As I left Becky and David, I was hopeful as always that they would be able to alter Dorje’s behaviour, but I knew with the level of aggression it would be no easy task.
I had given them a strict plan to follow with Dorje to psychologically alter his state of mind, this included no more cuddles on the bed, no more cuddles on lap and everything delivered at the owner’s behest not the dogs.
Becky and David took up the challenge and kept in touch by email and phone. Within a few days, they were reporting good results and that the aggression had reduced. I tried to keep them motivated so that they would continue to improve and day by day stand a greater chance of success in their aim of keeping Dorje living with them and of achieving a normal tempered and gregarious dog.
After a few months, I went back to see Becky and David and to assess his mild aggression towards other dogs and to give them some ‘top up’ information. They had hit a plateau with his aggression. Although much improved and the aggressive incidents occurred rarely, they did occur on occasion. The couple were happy to put up with this occasional aggression, but I delivered some more information to use a sound aversion technique when Dorje displayed aggression. This really was David and Becky ‘biting’ back.
Now, at the present time, Dorje displays no aggression whatsoever. Becky loves to sit grooming him in the evening and even clips him herself which a year ago would have been impossible – not because Dorje didn’t like being groomed, but because he knew he could use aggression to dominate that situation as well. Now, he loves being brushed. Becky can once more cuddle him whenever and wherever she wishes – Dorje knows the rules and behaved impeccably. He gets along with dogs now and regularly comes to stay with me and my dogs as the pictures show.
Very few people keep dogs like Dorje; they either stick them in rescue or drop them off at the vets to be put to sleep. Becky and David did not create these issues with dogs, but they were determined to be the ones to reform him and keep him living a good and happy life.
I am sure reading these articles, it is nice to have a happy ending, but lots of cases don’t have a happy ending. Dog behaviour reformation is not magic; there is no whispering that goes on and no mysticism. It is the meeting of knowledge of dog behaviour through hands-on study combined with some one willing and able to carry out advice.

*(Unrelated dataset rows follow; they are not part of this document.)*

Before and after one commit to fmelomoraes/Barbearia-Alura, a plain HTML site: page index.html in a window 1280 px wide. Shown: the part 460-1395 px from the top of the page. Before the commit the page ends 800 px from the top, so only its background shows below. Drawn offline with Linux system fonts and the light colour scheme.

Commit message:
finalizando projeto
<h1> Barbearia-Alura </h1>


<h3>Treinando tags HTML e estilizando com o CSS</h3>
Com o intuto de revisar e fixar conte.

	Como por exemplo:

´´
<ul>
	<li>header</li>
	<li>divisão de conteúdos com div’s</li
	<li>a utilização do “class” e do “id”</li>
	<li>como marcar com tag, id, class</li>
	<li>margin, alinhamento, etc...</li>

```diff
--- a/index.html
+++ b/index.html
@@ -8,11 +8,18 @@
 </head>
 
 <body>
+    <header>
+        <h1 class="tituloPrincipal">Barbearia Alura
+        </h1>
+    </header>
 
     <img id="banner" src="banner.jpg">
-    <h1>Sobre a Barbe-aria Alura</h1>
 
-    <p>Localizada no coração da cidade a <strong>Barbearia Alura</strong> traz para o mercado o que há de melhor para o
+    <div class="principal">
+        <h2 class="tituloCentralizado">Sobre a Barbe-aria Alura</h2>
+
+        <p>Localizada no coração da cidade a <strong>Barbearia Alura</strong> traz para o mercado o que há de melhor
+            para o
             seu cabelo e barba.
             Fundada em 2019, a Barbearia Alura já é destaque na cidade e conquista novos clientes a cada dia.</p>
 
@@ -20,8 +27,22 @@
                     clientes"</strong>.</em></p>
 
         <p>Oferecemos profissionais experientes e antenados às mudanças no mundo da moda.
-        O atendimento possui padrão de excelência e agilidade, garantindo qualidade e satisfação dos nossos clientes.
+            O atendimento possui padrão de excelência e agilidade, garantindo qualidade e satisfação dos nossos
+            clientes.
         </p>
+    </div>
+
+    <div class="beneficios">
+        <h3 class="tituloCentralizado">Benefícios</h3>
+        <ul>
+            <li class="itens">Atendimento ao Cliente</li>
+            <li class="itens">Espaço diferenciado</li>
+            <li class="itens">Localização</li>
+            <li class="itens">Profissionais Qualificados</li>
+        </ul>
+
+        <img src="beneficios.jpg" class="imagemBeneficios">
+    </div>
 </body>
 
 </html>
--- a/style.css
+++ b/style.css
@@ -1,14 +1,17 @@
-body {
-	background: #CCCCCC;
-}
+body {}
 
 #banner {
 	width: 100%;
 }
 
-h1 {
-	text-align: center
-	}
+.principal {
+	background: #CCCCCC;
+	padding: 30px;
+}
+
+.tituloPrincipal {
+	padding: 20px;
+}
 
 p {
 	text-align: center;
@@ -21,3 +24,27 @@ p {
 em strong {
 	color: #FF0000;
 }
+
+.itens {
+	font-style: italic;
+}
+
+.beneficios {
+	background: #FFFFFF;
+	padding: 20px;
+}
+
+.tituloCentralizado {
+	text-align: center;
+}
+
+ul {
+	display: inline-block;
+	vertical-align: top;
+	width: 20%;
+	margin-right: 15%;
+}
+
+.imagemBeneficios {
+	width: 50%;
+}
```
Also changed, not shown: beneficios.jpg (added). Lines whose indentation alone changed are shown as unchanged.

I admire Becky and David greatly, something that they probably don’t know. When the issues with Dorje began, they had only owned him a few days and most people would have simply taken him back to the breeder for a refund. David and Becky are different, two of the most caring and understanding dog owners that I have met. Their commonsense attitude, unity, ability to listen and to actively retrain their dog with consistency is what brought about this success. Not many people would bother, that’s why Becky and David are definitely in my top three favourite clients! When I see Dorje having a cuddle or being groomed or playing his favourite game of ‘Ghosty Dog’ (don’t ask!!!) I can’t help but smile.